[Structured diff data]
━━━━━━━━━━━━━━━━

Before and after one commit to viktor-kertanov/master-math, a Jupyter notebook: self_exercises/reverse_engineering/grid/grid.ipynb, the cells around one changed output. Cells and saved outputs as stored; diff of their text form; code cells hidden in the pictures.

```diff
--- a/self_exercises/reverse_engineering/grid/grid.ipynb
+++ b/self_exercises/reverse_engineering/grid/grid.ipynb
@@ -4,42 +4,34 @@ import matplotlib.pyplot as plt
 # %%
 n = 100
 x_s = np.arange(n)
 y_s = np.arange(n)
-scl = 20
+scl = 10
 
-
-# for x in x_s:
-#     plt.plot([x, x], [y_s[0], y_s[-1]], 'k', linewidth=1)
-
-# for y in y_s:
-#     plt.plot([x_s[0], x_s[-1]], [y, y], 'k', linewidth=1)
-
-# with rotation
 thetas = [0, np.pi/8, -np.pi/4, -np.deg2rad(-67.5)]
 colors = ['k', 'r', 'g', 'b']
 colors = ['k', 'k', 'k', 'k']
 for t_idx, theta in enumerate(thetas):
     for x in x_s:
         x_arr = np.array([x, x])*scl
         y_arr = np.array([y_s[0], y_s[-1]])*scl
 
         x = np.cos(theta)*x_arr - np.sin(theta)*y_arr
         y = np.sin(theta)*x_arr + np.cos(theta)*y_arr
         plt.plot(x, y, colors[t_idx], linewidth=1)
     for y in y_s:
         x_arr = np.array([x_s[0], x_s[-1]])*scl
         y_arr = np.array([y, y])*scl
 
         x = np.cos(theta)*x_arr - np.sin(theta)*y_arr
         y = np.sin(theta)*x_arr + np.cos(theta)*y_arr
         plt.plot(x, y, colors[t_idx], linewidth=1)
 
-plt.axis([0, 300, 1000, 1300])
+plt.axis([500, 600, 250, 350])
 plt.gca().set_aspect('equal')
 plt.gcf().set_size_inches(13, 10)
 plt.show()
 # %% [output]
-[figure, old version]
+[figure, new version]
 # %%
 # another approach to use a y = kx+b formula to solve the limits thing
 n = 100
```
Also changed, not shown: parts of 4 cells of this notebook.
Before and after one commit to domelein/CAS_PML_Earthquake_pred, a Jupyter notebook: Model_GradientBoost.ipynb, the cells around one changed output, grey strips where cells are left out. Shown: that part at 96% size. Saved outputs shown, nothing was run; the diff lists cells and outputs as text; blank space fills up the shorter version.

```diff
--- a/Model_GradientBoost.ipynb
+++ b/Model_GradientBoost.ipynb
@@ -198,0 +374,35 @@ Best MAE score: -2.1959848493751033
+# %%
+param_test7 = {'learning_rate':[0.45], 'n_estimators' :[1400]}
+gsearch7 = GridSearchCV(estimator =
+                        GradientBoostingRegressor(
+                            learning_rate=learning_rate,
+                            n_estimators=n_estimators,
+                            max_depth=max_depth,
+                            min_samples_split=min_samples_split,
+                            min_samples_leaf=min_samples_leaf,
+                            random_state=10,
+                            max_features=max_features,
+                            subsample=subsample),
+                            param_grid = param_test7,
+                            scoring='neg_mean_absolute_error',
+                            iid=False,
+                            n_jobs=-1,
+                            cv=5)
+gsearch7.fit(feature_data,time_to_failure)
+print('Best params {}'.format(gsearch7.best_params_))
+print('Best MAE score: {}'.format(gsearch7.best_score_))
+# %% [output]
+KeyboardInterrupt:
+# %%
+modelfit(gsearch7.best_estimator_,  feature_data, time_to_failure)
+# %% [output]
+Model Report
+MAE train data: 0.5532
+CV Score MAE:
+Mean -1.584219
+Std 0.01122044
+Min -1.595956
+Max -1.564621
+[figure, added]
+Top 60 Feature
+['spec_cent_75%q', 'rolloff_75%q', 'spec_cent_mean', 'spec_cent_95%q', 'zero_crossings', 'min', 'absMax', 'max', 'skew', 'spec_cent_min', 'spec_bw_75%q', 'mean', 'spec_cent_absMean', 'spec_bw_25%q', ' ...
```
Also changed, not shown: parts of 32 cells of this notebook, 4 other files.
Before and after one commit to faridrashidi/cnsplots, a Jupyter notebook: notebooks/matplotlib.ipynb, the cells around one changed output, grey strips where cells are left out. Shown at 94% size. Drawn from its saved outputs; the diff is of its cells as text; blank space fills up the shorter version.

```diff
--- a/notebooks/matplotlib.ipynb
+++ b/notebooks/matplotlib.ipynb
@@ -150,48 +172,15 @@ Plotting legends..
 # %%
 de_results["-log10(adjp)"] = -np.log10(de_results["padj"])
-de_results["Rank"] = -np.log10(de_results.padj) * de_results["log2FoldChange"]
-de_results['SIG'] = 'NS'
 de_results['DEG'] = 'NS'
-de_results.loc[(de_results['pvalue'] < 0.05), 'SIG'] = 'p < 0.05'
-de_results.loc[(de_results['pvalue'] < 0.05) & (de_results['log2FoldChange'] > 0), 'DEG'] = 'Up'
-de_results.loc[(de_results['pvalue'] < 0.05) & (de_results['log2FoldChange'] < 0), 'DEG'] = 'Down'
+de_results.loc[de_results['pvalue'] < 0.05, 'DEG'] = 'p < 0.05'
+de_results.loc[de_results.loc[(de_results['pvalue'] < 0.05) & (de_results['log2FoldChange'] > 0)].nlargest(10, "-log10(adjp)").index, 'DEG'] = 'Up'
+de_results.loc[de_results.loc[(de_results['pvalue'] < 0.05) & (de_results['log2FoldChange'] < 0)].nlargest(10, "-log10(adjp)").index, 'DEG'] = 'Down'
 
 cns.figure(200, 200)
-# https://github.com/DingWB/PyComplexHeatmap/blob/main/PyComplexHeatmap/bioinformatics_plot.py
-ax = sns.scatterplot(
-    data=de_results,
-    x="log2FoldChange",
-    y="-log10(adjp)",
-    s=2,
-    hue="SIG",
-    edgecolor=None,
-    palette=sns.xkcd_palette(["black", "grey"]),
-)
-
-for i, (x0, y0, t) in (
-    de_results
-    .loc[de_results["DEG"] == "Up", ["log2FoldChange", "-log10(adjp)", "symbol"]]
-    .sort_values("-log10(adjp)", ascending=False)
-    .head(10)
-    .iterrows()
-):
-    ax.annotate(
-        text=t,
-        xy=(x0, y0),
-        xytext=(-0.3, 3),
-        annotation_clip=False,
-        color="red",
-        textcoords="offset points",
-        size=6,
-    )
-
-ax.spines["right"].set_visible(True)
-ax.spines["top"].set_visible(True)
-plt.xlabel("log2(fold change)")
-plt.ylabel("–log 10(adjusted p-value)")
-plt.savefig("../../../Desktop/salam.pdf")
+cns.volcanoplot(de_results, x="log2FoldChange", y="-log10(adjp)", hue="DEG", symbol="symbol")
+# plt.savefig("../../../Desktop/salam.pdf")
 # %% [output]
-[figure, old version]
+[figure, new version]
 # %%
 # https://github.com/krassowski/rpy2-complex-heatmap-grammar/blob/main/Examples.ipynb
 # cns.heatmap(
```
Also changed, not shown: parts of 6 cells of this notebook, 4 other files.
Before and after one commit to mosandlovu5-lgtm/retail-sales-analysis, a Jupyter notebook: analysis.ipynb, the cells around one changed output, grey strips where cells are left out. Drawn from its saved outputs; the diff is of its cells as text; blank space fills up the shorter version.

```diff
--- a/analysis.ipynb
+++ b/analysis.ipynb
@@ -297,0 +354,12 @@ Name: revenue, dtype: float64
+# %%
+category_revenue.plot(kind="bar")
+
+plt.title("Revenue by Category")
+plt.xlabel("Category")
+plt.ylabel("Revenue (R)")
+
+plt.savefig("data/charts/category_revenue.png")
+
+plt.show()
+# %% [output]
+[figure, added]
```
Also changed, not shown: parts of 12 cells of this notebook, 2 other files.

━━━━━━━━━━━━━━━━

Your task is to copy each line of the data above that holds "pvalue".

-de_results.loc[(de_results['pvalue'] < 0.05), 'SIG'] = 'p < 0.05'
-de_results.loc[(de_results['pvalue'] < 0.05) & (de_results['log2FoldChange'] > 0), 'DEG'] = 'Up'
-de_results.loc[(de_results['pvalue'] < 0.05) & (de_results['log2FoldChange'] < 0), 'DEG'] = 'Down'
+de_results.loc[de_results['pvalue'] < 0.05, 'DEG'] = 'p < 0.05'
+de_results.loc[de_results.loc[(de_results['pvalue'] < 0.05) & (de_results['log2FoldChange'] > 0)].nlargest(10, "-log10(adjp)").index, 'DEG'] = 'Up'
+de_results.loc[de_results.loc[(de_results['pvalue'] < 0.05) & (de_results['log2FoldChange'] < 0)].nlargest(10, "-log10(adjp)").index, 'DEG'] = 'Down'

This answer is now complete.